■ Records for the exercise
________________
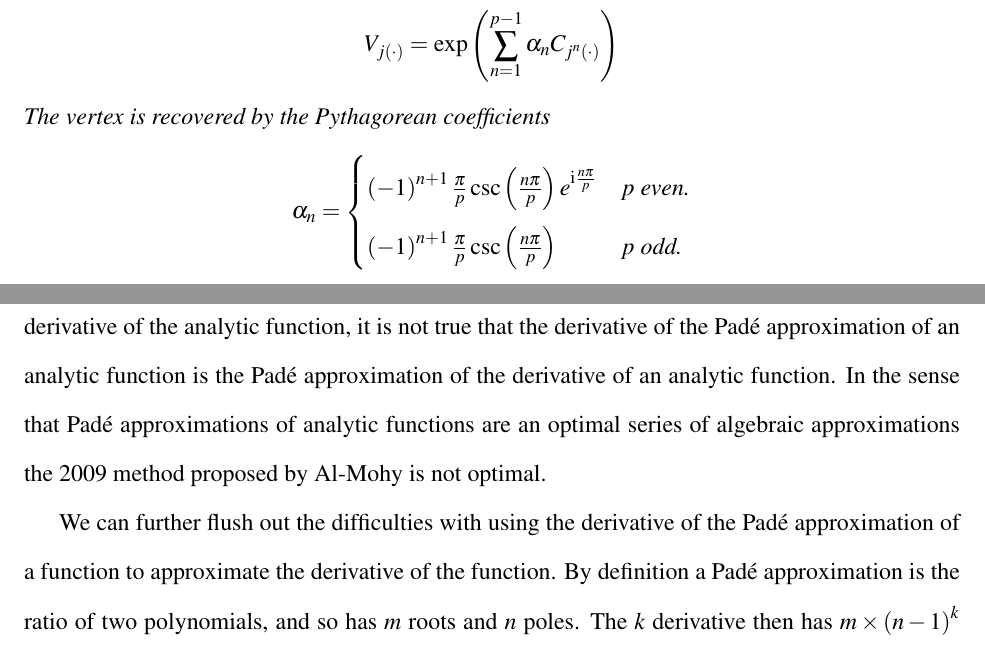
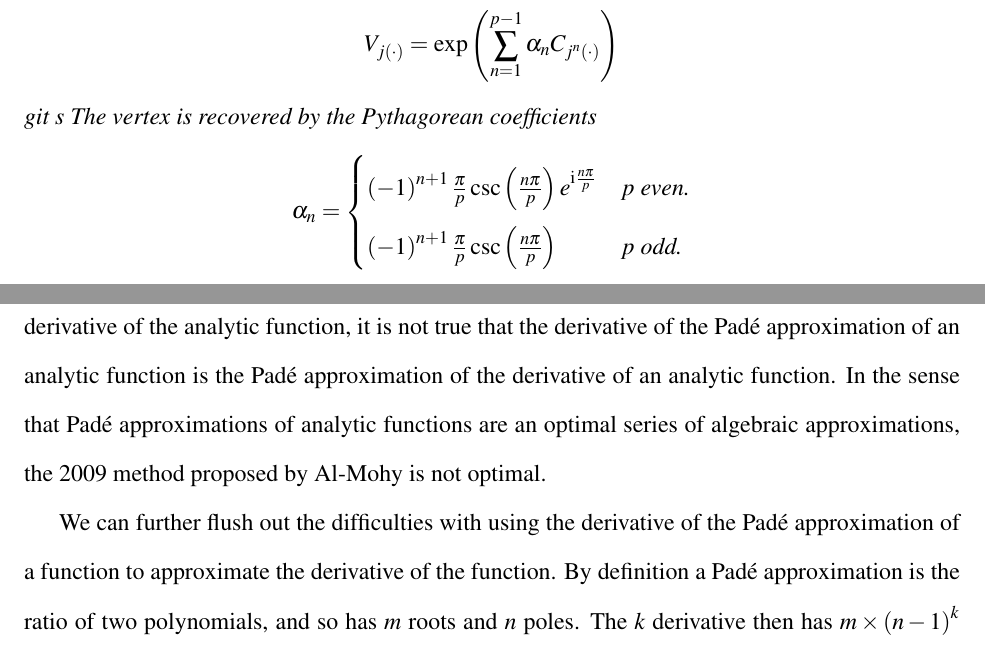
Before and after one commit to aaronsheldon/markov-lie-frechet, a LaTeX thesis (project-main.tex, which reads project-chapter-2.tex): two parts of pages 41 and 45 of 80, joined at a grey line, cut so that both start at the same text. The pictures show the PDF file project-main.pdf that the author committed with the source.

```diff
--- a/project-chapter-2.tex
+++ b/project-chapter-2.tex
@@ -922,7 +922,7 @@
 	\begin{IEEEeqnarray*}{rCl}
 		V_{j\left(\cdot\right)}
 			& = & \exp\left(\sum_{n=1}^{p-1} \alpha_n C_{j^n\left(\cdot\right)} \right)
-	\end{IEEEeqnarray*}
+	\end{IEEEeqnarray*}git s
 	The vertex is recovered by the Pythagorean coefficients
 	\begin{IEEEeqnarray*}{rCl}
 		\alpha_n
```
Also changed, not shown: project-chapter-3.tex (+1 -1 lines), project-main.pdf.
________________
■ Exercise
Within the data above, filter for lines containing the word "chapter" and copy each one.

■ Answer box
Before and after one commit to aaronsheldon/markov-lie-frechet, a LaTeX thesis (project-main.tex, which reads project-chapter-2.tex): two parts of pages 41 and 45 of 80, joined at a grey line, cut so that both start at the same text. The pictures show the PDF file project-main.pdf that the author committed with the source.
--- a/project-chapter-2.tex
+++ b/project-chapter-2.tex
Also changed, not shown: project-chapter-3.tex (+1 -1 lines), project-main.pdf.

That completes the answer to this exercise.